=== Section Start ===
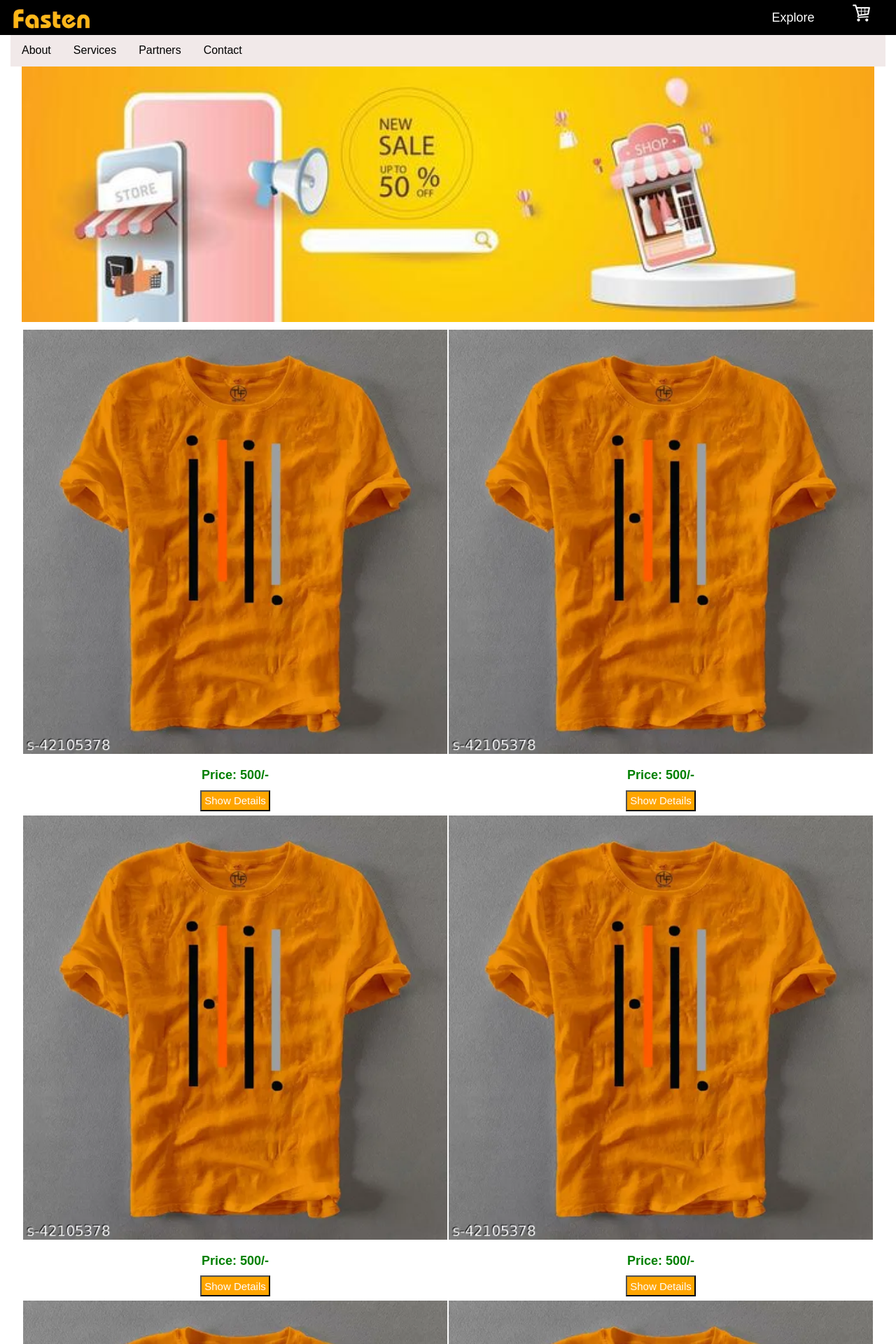
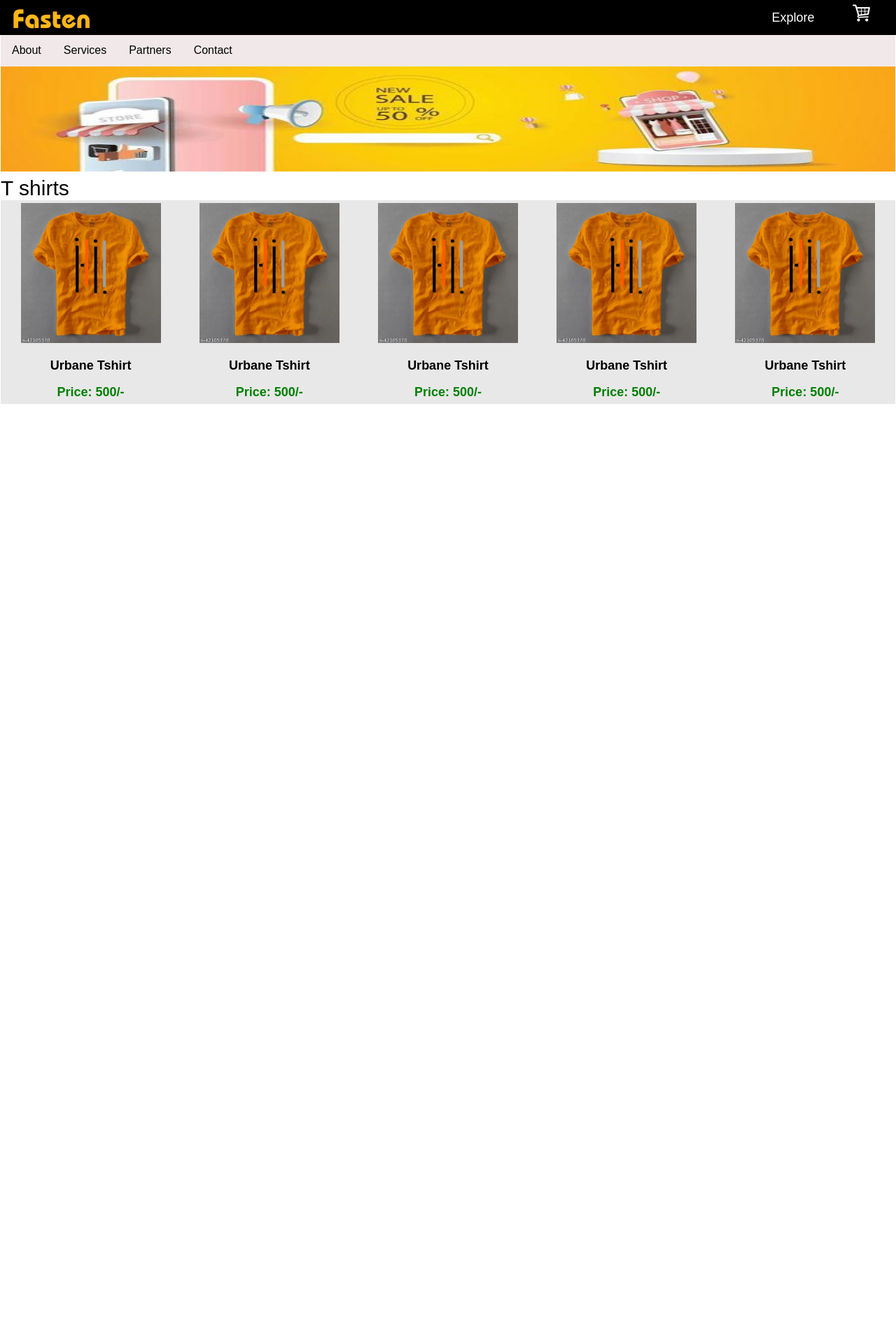
Before and after one commit to abhishektorgal/fasten.com, a PHP site: page / in a window 1280 px wide. Shown: the top 1920 px of the page at 70% size. After the commit the page ends 577 px from the top, so only its background shows below. Run offline with PHP 8.4, Linux system fonts and the light colour scheme; lists and menus that the app fills with data are empty.

Commit message:
Add files via upload

```diff
--- a/index.html
+++ b/index.html
@@ -31,7 +31,7 @@
     </head>
 
 
-<div style="margin-top:0px;padding:15px 15px 2500px;font-size:30px">
+<div style="margin-top:0px;padding:15px 1px 2500px;font-size:30px">
 
   <p>h </p>
 
@@ -70,108 +70,80 @@
     </div>
 
 
-    <div style="padding:0 16px">
-      <img src="img/banner1.jpg" alt="Nature" class="responsive" width="100%">
+    <div style="padding:10 6px">
+      <img src="img/banner1.jpg" alt="Nature" class="responsive" width="100%" height="150px">
+
+
+
+      <style>
+        div.scrollmenu {
+          background-color: rgb(255, 255, 255);
+          overflow: auto;
+          white-space: nowrap;
+        }
+
+        div.scrollmenu a {
+          display: inline-block;
+          color: white;
+          text-align: center;
+          padding: 0px;
+          text-decoration: none;
+        }
+
+        div.scrollmenu a:hover {
+          background-color: rgb(255, 255, 255);
+        }
+        </style>
+        </head>
+        <body>
+        T shirts
+        <div class="scrollmenu">
+          <table border="0"  width="100%"  bgcolor="#E8E8E8">
+
+            <tr>
+            <td colspan="5"><h5></h5></td>
+            <tr>
+                    <th><a href="pro1.html">
+                      <img src="img/pro1.jpg"   width="200px"></td></th>
+                      <th><a href="pro1.html">
+                        <img src="img/pro1.jpg"   width="200px"></td></th>
+                        <th><a href="pro1.html">
+                          <img src="img/pro1.jpg"   width="200px"></td></th>
+                          <th><a href="pro1.html">
+                            <img src="img/pro1.jpg"   width="200px"></td></th>
+                            <th><a href="pro1.html">
+                              <img src="img/pro1.jpg"   width="200px"></td></th>
+
+
+              <tr>
+                <tr>
+
+                  <th><font size="4"><font color="">Urbane Tshirt</font></font></th>
+                  <th><font size="4"><font color="">Urbane Tshirt</font></font></th>
+                  <th><font size="4"><font color="">Urbane Tshirt</font></font></th>
+                  <th><font size="4"><font color="">Urbane Tshirt</font></font></th>
+                  <th><font size="4"><font color="">Urbane Tshirt</font></font></th>
+
+
+                  <tr>
+
+          <tr>
+
+            <th><font size="4"><font color="green">Price:  500/-</font></font></th>
+            <th><font size="4"><font color="green">Price:  500/-</font></font></th>
+            <th><font size="4"><font color="green">Price:  500/-</font></font></th>
+            <th><font size="4"><font color="green">Price:  500/-</font></font></th>
+            <th><font size="4"><font color="green">Price:  500/-</font></font></th>
+
+
+            <tr>
+
+
+        </div>
 
 
 
 
-<table border="0" width="100%" bgcolor="white">
-
-  <tr>
-  <td colspan="5"><h2></h2></td>
-  <tr>
-  <th><img src="img/pro1.jpg" width="100%"></td></th>
-  <th><img src="img/pro1.jpg" width="100%"></td></th>
-</tr>
-
-
-<tr>
-  <th><font size="4"><font color="green">Price:  500/-</font></font></th>
-  <th><font size="4"><font color="green">Price:  500/-</font></font></th>
-
-  <tr>
-    <th><a href="pro1.html"><input type="button" value="Show Details"style="background-color:orange;color:white;width: 100px;px;height: 30px;px;font-size: 15px;"></a></th>
-
-    <th><a href="pro1.html"><input type="button" value="Show Details"style="background-color:orange;color:white;width: 100px;px;height: 30px;px;font-size: 15px;"></a></th>
-
-
-
-</table>
-
-
-<table border="0" width="100%" bgcolor="white">
-
-  <tr>
-  <td colspan="5"><h2></h2></td>
-  <tr>
-  <th><img src="img/pro1.jpg" width="100%"></td></th>
-  <th><img src="img/pro1.jpg" width="100%"></td></th>
-</tr>
-
-
-<tr>
-  <th><font size="4"><font color="green">Price:  500/-</font></font></th>
-  <th><font size="4"><font color="green">Price:  500/-</font></font></th>
-
-  <tr>
-    <th><a href="pro1.html"><input type="button" value="Show Details"style="background-color:orange;color:white;width: 100px;px;height: 30px;px;font-size: 15px;"></a></th>
-
-    <th><a href="pro1.html"><input type="button" value="Show Details"style="background-color:orange;color:white;width: 100px;px;height: 30px;px;font-size: 15px;"></a></th>
-
-
-
-</table>
-
-
-
-<table border="0" width="100%" bgcolor="white">
-
-  <tr>
-  <td colspan="5"><h2></h2></td>
-  <tr>
-  <th><img src="img/pro1.jpg" width="100%"></td></th>
-  <th><img src="img/pro1.jpg" width="100%"></td></th>
-</tr>
-
-
-<tr>
-  <th><font size="4"><font color="green">Price:  500/-</font></font></th>
-  <th><font size="4"><font color="green">Price:  500/-</font></font></th>
-
-  <tr>
-    <th><a href="pro1.html"><input type="button" value="Show Details"style="background-color:orange;color:white;width: 100px;px;height: 30px;px;font-size: 15px;"></a></th>
-
-    <th><a href="pro1.html"><input type="button" value="Show Details"style="background-color:orange;color:white;width: 100px;px;height: 30px;px;font-size: 15px;"></a></th>
-
-
-
-</table>
-
-
-
-<table border="0" width="100%" bgcolor="white">
-
-  <tr>
-  <td colspan="5"><h2></h2></td>
-  <tr>
-  <th><img src="img/pro1.jpg" width="100%"></td></th>
-  <th><img src="img/pro1.jpg" width="100%"></td></th>
-</tr>
-
-
-<tr>
-  <th><font size="4"><font color="green">Price:  500/-</font></font></th>
-  <th><font size="4"><font color="green">Price:  500/-</font></font></th>
-
-  <tr>
-    <th><a href="pro1.html"><input type="button" value="Show Details"style="background-color:orange;color:white;width: 100px;px;height: 30px;px;font-size: 15px;"></a></th>
-
-    <th><a href="pro1.html"><input type="button" value="Show Details"style="background-color:orange;color:white;width: 100px;px;height: 30px;px;font-size: 15px;"></a></th>
-
-
-
-</table>
 
 
 
```
Also changed, not shown: style.css (line endings or trailing spaces).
=== Section End ===
TASK ITEM | The answer must be an exact copy of the entries, with the pictures omitted.

ANSWER TO THIS PROBLEM |
Before and after one commit to abhishektorgal/fasten.com, a PHP site: page / in a window 1280 px wide. Shown: the top 1920 px of the page at 70% size. After the commit the page ends 577 px from the top, so only its background shows below. Run offline with PHP 8.4, Linux system fonts and the light colour scheme; lists and menus that the app fills with data are empty.

Commit message:
Add files via upload

```diff
--- a/index.html
+++ b/index.html
@@ -31,7 +31,7 @@
     </head>
 
 
-<div style="margin-top:0px;padding:15px 15px 2500px;font-size:30px">
+<div style="margin-top:0px;padding:15px 1px 2500px;font-size:30px">
 
   <p>h </p>
 
@@ -70,108 +70,80 @@
     </div>
 
 
-    <div style="padding:0 16px">
-      <img src="img/banner1.jpg" alt="Nature" class="responsive" width="100%">
+    <div style="padding:10 6px">
+      <img src="img/banner1.jpg" alt="Nature" class="responsive" width="100%" height="150px">
+
+
+
+      <style>
+        div.scrollmenu {
+          background-color: rgb(255, 255, 255);
+          overflow: auto;
+          white-space: nowrap;
+        }
+
+        div.scrollmenu a {
+          display: inline-block;
+          color: white;
+          text-align: center;
+          padding: 0px;
+          text-decoration: none;
+        }
+
+        div.scrollmenu a:hover {
+          background-color: rgb(255, 255, 255);
+        }
+        </style>
+        </head>
+        <body>
+        T shirts
+        <div class="scrollmenu">
+          <table border="0"  width="100%"  bgcolor="#E8E8E8">
+
+            <tr>
+            <td colspan="5"><h5></h5></td>
+            <tr>
+                    <th><a href="pro1.html">
+                      <img src="img/pro1.jpg"   width="200px"></td></th>
+                      <th><a href="pro1.html">
+                        <img src="img/pro1.jpg"   width="200px"></td></th>
+                        <th><a href="pro1.html">
+                          <img src="img/pro1.jpg"   width="200px"></td></th>
+                          <th><a href="pro1.html">
+                            <img src="img/pro1.jpg"   width="200px"></td></th>
+                            <th><a href="pro1.html">
+                              <img src="img/pro1.jpg"   width="200px"></td></th>
+
+
+              <tr>
+                <tr>
+
+                  <th><font size="4"><font color="">Urbane Tshirt</font></font></th>
+                  <th><font size="4"><font color="">Urbane Tshirt</font></font></th>
+                  <th><font size="4"><font color="">Urbane Tshirt</font></font></th>
+                  <th><font size="4"><font color="">Urbane Tshirt</font></font></th>
+                  <th><font size="4"><font color="">Urbane Tshirt</font></font></th>
+
+
+                  <tr>
+
+          <tr>
+
+            <th><font size="4"><font color="green">Price:  500/-</font></font></th>
+            <th><font size="4"><font color="green">Price:  500/-</font></font></th>
+            <th><font size="4"><font color="green">Price:  500/-</font></font></th>
+            <th><font size="4"><font color="green">Price:  500/-</font></font></th>
+            <th><font size="4"><font color="green">Price:  500/-</font></font></th>
+
+
+            <tr>
+
+
+        </div>
 
 
 
 
-<table border="0" width="100%" bgcolor="white">
-
-  <tr>
-  <td colspan="5"><h2></h2></td>
-  <tr>
-  <th><img src="img/pro1.jpg" width="100%"></td></th>
-  <th><img src="img/pro1.jpg" width="100%"></td></th>
-</tr>
-
-
-<tr>
-  <th><font size="4"><font color="green">Price:  500/-</font></font></th>
-  <th><font size="4"><font color="green">Price:  500/-</font></font></th>
-
-  <tr>
-    <th><a href="pro1.html"><input type="button" value="Show Details"style="background-color:orange;color:white;width: 100px;px;height: 30px;px;font-size: 15px;"></a></th>
-
-    <th><a href="pro1.html"><input type="button" value="Show Details"style="background-color:orange;color:white;width: 100px;px;height: 30px;px;font-size: 15px;"></a></th>
-
-
-
-</table>
-
-
-<table border="0" width="100%" bgcolor="white">
-
-  <tr>
-  <td colspan="5"><h2></h2></td>
-  <tr>
-  <th><img src="img/pro1.jpg" width="100%"></td></th>
-  <th><img src="img/pro1.jpg" width="100%"></td></th>
-</tr>
-
-
-<tr>
-  <th><font size="4"><font color="green">Price:  500/-</font></font></th>
-  <th><font size="4"><font color="green">Price:  500/-</font></font></th>
-
-  <tr>
-    <th><a href="pro1.html"><input type="button" value="Show Details"style="background-color:orange;color:white;width: 100px;px;height: 30px;px;font-size: 15px;"></a></th>
-
-    <th><a href="pro1.html"><input type="button" value="Show Details"style="background-color:orange;color:white;width: 100px;px;height: 30px;px;font-size: 15px;"></a></th>
-
-
-
-</table>
-
-
-
-<table border="0" width="100%" bgcolor="white">
-
-  <tr>
-  <td colspan="5"><h2></h2></td>
-  <tr>
-  <th><img src="img/pro1.jpg" width="100%"></td></th>
-  <th><img src="img/pro1.jpg" width="100%"></td></th>
-</tr>
-
-
-<tr>
-  <th><font size="4"><font color="green">Price:  500/-</font></font></th>
-  <th><font size="4"><font color="green">Price:  500/-</font></font></th>
-
-  <tr>
-    <th><a href="pro1.html"><input type="button" value="Show Details"style="background-color:orange;color:white;width: 100px;px;height: 30px;px;font-size: 15px;"></a></th>
-
-    <th><a href="pro1.html"><input type="button" value="Show Details"style="background-color:orange;color:white;width: 100px;px;height: 30px;px;font-size: 15px;"></a></th>
-
-
-
-</table>
-
-
-
-<table border="0" width="100%" bgcolor="white">
-
-  <tr>
-  <td colspan="5"><h2></h2></td>
-  <tr>
-  <th><img src="img/pro1.jpg" width="100%"></td></th>
-  <th><img src="img/pro1.jpg" width="100%"></td></th>
-</tr>
-
-
-<tr>
-  <th><font size="4"><font color="green">Price:  500/-</font></font></th>
-  <th><font size="4"><font color="green">Price:  500/-</font></font></th>
-
-  <tr>
-    <th><a href="pro1.html"><input type="button" value="Show Details"style="background-color:orange;color:white;width: 100px;px;height: 30px;px;font-size: 15px;"></a></th>
-
-    <th><a href="pro1.html"><input type="button" value="Show Details"style="background-color:orange;color:white;width: 100px;px;height: 30px;px;font-size: 15px;"></a></th>
-
-
-
-</table>
 
 
 
```
Also changed, not shown: style.css (line endings or trailing spaces).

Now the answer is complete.